Rapper A$AP Ferg has intentions of bridging the gap between suburban and inner-city America by connecting fans to his music via the Internet.
During a recent interview on NPR’s “Microphone Check” podcast, the 26-year-old A$AP Mob member explained his thoughts that racism has ended and credits the millennial generation for its disappearance.
"There's no racism with the Internet. Racism only was — is probably like five generations ago. Racism been over,” he admitted to hosts Ali Shaheed Muhammad and Frannie Kelley. “It's the old people that keep on holding on to it. We don't hold on to that shit. We don't know racism. We all like having—like my little brother had white girlfriends. And that's regular.”
Ferg went on to add his thoughts and explain how “classism” is now responsible for being the cause of separation between cultures.
“Basically, it’s not about racism no more, it’s about money. Who got the biggest money,” he explained, reflecting some of the same thoughts addressed by Kanye West. “So ‘we’re gonna oppress these people and they don’t get nothing.’ And it’s a pyramid. That’s how the pyramid work. Everybody plays a position.”
He continued, “You need all of these soldiers, or whatever, to keep the big man up there. I wanna be the big man. I don’t wanna be these guys holding the big man up. It’s like, I’m not gonna keep giving you my money so you can be living in a lavish house and all of that. I’m gonna get that big house so I can put all my soldiers on. All my young dudes that been striving for life.
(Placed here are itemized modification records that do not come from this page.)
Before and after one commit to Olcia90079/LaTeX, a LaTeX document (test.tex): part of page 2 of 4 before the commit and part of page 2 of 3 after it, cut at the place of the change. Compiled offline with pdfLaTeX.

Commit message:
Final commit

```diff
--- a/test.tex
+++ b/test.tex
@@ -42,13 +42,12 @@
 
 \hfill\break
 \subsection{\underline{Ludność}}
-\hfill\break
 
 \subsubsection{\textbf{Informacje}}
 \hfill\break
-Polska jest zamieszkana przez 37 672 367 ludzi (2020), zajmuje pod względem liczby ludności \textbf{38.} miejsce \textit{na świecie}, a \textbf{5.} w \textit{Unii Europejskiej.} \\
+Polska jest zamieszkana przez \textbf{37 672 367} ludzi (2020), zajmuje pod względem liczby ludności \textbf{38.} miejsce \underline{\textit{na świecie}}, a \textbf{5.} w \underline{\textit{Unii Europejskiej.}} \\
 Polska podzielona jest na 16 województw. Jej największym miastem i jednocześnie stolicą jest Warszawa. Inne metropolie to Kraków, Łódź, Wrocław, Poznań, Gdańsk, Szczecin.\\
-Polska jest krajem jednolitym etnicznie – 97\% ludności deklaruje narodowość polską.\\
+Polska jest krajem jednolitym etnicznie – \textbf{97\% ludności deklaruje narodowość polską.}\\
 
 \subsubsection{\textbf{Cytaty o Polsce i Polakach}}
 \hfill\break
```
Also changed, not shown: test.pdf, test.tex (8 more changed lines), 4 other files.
I’m gonna give them a chance.”
Despite Ferg explaining his aspirational intentions during the in-depth interview, he took to his personal Instagram account on Thursday to clarify any misconceptions regarding some of his comments:
Listen to more of A$AP Ferg’s NPR interview below.